Another issue when deciding to adopt digital signatures is ensuring the signatory is who they claim to be. Likewise, measures must be established to protect both parties should a signatory argue that someone else fraudulently signed the contract without their authority. Technology requiring users to verify their identity before signing any documents will help to remove the risk.
There are concerns that electronic signatures are more prone to fraud than traditional handwritten signatures. However, this is a practical issue that can be addressed when the right technology, with all the necessary security measures, is deployed.
Where an electronic signature might not work
All bodies might not currently accept electronic signatures for all documents, but this will likely change as the technology to securely verify becomes mainstream.
In July 2020, HM Land Registry began to accept witnessed electronic signatures. Although, at present, not all transactions currently lend themselves to electronic signatures. Crucially, a witness is still required to be physically present who can also ‘sign’ electronically. However, with the Covid pandemic altering the way we all live and work, this could be about to change. Indeed, in a sign of things to come, legislation now allows wills to be witnessed electronically via platforms such as Zoom and Skype.
In February 2021, HMRC also began accepting electronic signatures on some – but not all – documents.
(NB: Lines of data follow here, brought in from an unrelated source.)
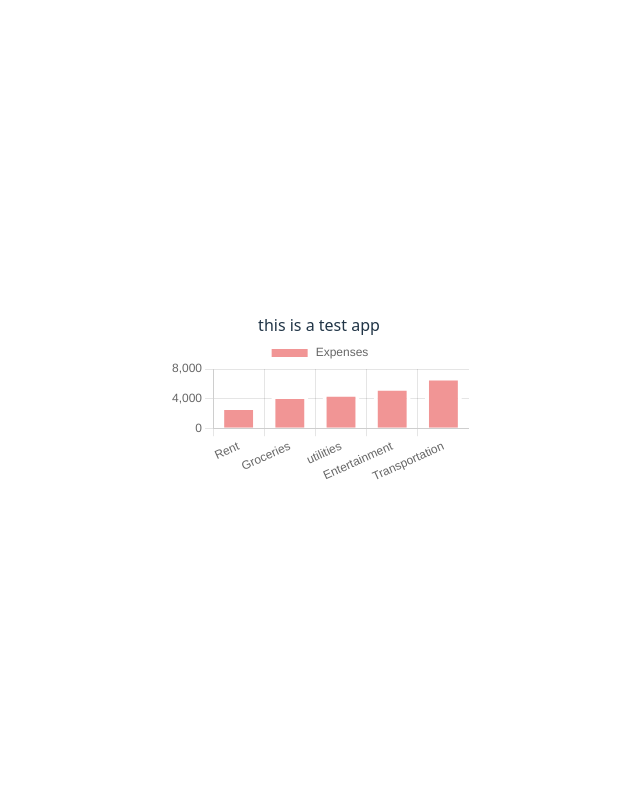
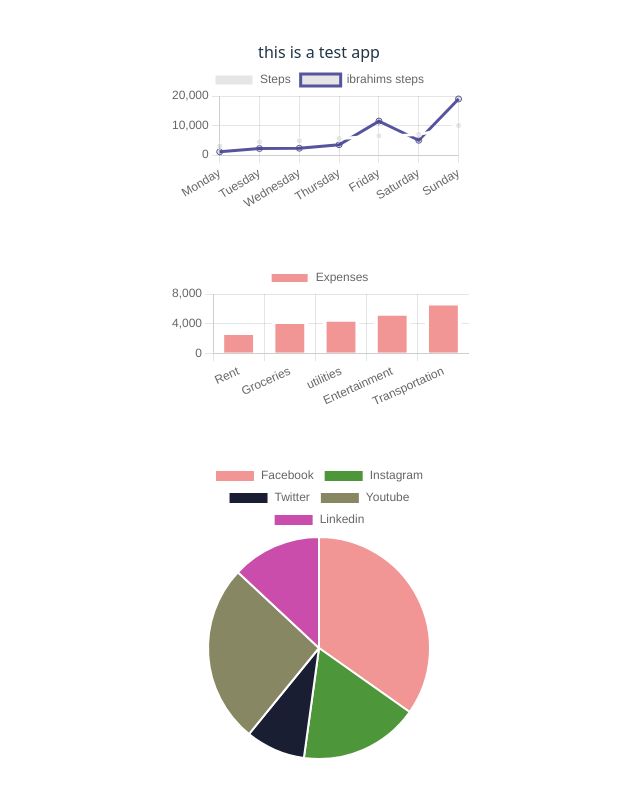
Before and after one commit to ibrahimsaber1/test_chart_js, a React (Vite) app: page / in a window 1280 px wide. Shown: the top 796 px of the page, without its empty margins (321-961 px from the left). Built offline with nearby package versions, Linux system fonts and the light colour scheme.

Commit message:
add the 3 charts to the app.jsx and fix the pie chart tag issue

```diff
--- a/src/App.jsx
+++ b/src/App.jsx
@@ -8,7 +8,11 @@ function App() {
   return (
     <>
       <div>this is a test app  </div>
+      <LineGraph />
+      <br/><br/>
       <BarChart />
+      <br/><br/>
+      <PieChart />
 
     </>
   )
--- a/src/compounents/Pie.jsx
+++ b/src/compounents/Pie.jsx
@@ -7,9 +7,19 @@ import {
   ArcElement
 } from "chart.js";
 
+import {PieData} from "../fakeData.jsx"
+
+
+ChartJS.register(
+  Tooltip,
+  Legend,
+  ArcElement
+)
 
 
 export const PieChart = () => {
 
-    return <> hi from the pie compounent</> ;
+    const options ={} ;
+
+    return <Pie data={PieData} options={options}  /> ;
 };
```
Other documents may also come with a specific set of risks, circumstances, and legal requirements, making them unsuitable or inappropriate for digital signatures (for now at least).
What happens now?
In its report, the Law Commission made several recommendations to address the practicalities of electronic execution, including the creation of an industry working group to consider issues around electronic signatures and video witnessing.
And, despite the challenges, over the last two years we have seen three key drivers progressing the case for digital signatures:
- The pandemic and the need to find new and remote ways of doing things
- Evolving customer expectations
- Improvements in technology and security.
The bottom line is that legal processes must catch up to technological advancements. And for those firms that want to stay ahead of the competition, it pays to take a more holistic view of the digitalisation of forms, contacts, and other documents – starting with the onboarding process.
Minerva brings firms in line with technology-led service industries with faster file opening, secure real-time ID verification, and paperless end-to-end onboarding. With a 97% accuracy rate, with Minerva you can safely and securely verify in minutes. Indeed, the whole onboarding process can be done in just 24hrs, compared to a two-week manual process. Importantly, when it comes to signing documents electronically, the use of such identity verification technology is a gamechanger.
Enjoy a different and intelligent experience with Minerva – get in touch today.